**Exercise aim:** When a line below holds the string "userNm", show that line.

BEGIN

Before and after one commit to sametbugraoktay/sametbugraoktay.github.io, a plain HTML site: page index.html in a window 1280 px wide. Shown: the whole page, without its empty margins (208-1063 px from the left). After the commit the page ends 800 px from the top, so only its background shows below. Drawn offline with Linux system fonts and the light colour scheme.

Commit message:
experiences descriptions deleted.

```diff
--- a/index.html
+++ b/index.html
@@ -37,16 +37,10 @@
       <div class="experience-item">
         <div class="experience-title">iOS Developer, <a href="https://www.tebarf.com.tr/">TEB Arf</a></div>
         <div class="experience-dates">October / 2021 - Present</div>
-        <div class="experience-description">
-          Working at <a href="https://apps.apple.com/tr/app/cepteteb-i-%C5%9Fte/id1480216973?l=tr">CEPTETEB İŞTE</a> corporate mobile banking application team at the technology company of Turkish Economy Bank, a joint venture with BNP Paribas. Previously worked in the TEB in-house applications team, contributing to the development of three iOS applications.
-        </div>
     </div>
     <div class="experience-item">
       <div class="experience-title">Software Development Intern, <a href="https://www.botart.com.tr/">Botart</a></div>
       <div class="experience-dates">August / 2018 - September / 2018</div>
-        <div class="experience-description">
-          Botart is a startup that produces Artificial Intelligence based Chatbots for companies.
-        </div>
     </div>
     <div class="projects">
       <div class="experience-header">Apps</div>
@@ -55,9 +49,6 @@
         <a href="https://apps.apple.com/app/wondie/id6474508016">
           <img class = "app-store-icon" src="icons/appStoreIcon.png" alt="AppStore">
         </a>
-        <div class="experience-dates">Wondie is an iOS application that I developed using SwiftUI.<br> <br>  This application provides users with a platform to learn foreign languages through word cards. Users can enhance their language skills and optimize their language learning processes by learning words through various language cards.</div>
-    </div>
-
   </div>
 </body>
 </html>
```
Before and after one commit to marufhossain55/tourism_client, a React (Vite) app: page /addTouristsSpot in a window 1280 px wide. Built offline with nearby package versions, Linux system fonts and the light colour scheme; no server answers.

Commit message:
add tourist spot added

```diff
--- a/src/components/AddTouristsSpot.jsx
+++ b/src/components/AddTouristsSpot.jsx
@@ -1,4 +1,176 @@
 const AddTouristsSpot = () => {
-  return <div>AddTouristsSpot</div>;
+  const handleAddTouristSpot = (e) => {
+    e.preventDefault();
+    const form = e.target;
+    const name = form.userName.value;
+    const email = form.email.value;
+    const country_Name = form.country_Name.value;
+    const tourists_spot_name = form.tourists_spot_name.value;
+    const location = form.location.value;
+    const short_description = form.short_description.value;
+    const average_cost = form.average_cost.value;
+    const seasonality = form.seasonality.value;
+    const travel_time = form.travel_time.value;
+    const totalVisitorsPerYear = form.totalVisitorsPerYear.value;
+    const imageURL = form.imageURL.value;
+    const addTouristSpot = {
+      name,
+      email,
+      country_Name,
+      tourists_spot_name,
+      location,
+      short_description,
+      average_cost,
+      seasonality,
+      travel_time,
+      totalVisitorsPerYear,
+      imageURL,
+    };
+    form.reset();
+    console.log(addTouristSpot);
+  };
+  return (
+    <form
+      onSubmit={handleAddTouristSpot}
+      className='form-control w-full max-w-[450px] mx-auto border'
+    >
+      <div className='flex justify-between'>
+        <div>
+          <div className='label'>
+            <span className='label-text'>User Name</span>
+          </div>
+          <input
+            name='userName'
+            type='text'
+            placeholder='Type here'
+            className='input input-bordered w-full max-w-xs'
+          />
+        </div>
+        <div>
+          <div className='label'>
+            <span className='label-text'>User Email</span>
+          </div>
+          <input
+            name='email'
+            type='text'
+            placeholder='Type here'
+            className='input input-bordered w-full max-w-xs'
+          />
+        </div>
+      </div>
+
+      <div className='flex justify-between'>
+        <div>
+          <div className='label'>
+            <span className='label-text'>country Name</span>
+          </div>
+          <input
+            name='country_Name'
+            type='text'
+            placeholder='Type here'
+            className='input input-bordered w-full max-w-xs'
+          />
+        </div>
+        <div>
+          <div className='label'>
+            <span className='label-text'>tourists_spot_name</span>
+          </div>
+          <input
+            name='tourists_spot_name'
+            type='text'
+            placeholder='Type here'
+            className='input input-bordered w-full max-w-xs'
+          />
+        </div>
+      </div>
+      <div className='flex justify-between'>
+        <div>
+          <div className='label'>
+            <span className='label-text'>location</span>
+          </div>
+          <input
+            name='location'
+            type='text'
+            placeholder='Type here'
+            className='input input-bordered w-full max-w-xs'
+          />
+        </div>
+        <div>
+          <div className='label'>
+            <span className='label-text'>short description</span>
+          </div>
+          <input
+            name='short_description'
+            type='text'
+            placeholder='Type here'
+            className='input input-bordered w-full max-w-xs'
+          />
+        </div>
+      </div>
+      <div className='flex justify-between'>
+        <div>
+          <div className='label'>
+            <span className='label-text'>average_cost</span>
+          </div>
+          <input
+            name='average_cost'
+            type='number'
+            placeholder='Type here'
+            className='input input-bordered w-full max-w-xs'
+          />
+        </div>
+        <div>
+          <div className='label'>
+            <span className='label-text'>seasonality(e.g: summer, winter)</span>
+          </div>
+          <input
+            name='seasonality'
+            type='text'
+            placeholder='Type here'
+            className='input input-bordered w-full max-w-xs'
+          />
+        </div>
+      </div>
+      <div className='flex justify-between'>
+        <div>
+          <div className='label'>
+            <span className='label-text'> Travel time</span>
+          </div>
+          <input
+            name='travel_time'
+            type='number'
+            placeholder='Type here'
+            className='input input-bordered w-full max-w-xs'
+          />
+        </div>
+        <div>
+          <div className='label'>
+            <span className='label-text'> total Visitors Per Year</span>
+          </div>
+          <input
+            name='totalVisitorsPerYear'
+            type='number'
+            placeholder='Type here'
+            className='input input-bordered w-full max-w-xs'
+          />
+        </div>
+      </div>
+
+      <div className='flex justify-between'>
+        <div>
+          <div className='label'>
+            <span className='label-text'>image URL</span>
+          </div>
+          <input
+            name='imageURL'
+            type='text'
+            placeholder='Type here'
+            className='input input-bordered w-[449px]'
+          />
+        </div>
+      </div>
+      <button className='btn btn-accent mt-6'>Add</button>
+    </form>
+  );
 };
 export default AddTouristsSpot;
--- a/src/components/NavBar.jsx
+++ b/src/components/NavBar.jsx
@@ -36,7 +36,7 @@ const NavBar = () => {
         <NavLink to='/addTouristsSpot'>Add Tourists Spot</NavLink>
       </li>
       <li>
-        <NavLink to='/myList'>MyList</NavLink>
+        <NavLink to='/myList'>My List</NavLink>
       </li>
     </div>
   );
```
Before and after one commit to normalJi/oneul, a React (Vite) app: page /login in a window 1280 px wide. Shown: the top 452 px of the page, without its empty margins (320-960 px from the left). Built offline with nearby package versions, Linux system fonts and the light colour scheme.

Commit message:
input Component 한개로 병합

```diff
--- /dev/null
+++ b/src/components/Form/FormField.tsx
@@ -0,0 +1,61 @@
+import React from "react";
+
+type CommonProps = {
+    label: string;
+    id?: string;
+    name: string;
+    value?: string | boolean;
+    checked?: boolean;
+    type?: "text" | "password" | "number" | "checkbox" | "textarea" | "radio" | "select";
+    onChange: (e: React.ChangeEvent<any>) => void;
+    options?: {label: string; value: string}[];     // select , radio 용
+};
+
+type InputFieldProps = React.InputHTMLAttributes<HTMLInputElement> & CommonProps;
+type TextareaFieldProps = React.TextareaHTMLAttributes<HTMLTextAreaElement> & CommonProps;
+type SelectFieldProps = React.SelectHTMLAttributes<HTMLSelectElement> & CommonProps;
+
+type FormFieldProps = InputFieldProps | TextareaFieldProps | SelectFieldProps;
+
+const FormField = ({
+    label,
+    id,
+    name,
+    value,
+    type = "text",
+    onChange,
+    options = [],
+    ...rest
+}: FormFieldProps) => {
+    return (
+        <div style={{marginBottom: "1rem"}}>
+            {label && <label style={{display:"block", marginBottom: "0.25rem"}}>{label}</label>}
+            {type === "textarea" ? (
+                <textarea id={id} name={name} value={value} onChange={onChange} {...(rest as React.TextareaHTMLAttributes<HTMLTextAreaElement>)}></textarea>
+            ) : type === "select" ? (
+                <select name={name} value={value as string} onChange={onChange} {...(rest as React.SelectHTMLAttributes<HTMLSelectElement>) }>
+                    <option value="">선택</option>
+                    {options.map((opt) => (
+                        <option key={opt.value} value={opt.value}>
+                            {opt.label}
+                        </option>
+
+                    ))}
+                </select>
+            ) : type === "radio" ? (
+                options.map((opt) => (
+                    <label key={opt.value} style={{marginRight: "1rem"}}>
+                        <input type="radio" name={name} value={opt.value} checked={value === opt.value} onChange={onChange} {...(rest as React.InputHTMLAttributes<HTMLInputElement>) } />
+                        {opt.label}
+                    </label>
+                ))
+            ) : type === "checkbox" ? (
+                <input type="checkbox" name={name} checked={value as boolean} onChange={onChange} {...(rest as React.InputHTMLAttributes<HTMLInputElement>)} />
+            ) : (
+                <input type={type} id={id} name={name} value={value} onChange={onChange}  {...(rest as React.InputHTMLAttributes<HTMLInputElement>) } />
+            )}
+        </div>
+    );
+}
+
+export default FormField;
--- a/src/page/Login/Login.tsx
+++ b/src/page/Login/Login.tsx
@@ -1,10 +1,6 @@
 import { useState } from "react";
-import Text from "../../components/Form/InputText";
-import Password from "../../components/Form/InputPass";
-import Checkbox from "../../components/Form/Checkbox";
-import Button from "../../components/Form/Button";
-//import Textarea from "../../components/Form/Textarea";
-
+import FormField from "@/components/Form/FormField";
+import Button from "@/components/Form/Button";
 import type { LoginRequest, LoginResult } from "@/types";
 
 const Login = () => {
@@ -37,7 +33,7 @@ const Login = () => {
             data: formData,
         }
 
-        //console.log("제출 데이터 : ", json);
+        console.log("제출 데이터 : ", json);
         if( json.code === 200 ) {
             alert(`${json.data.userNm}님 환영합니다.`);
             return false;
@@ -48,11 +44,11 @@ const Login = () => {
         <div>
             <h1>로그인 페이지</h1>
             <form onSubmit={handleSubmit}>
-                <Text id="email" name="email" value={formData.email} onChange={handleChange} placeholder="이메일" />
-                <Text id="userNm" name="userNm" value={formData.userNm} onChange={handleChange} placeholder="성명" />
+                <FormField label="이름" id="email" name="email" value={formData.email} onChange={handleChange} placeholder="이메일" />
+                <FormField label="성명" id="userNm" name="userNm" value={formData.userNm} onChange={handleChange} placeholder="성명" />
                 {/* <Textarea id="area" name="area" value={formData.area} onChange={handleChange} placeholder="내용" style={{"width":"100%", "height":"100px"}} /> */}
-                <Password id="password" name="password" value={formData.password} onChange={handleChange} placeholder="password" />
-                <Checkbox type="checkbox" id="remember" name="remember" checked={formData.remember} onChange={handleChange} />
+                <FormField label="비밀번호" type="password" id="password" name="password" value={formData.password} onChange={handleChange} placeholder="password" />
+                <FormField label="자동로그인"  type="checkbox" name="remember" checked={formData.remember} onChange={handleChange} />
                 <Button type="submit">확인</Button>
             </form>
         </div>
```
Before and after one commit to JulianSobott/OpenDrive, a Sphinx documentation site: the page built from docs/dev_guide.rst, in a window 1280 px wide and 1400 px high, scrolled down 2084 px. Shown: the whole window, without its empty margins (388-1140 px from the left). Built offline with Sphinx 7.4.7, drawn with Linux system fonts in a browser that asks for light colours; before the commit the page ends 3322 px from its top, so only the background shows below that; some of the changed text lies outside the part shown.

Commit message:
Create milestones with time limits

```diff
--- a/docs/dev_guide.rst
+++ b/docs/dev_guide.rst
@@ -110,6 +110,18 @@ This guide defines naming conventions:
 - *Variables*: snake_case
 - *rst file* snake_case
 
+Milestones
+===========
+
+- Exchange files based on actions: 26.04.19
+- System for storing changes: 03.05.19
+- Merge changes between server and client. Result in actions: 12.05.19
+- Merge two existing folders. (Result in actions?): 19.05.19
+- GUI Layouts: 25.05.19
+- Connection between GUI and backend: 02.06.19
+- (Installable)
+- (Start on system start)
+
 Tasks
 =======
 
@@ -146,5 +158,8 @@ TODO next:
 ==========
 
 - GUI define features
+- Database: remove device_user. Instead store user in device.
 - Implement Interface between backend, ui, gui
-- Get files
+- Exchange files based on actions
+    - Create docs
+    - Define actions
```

END

**Output for this exercise:**
             alert(`${json.data.userNm}님 환영합니다.`);
-                <Text id="userNm" name="userNm" value={formData.userNm} onChange={handleChange} placeholder="성명" />
+                <FormField label="성명" id="userNm" name="userNm" value={formData.userNm} onChange={handleChange} placeholder="성명" />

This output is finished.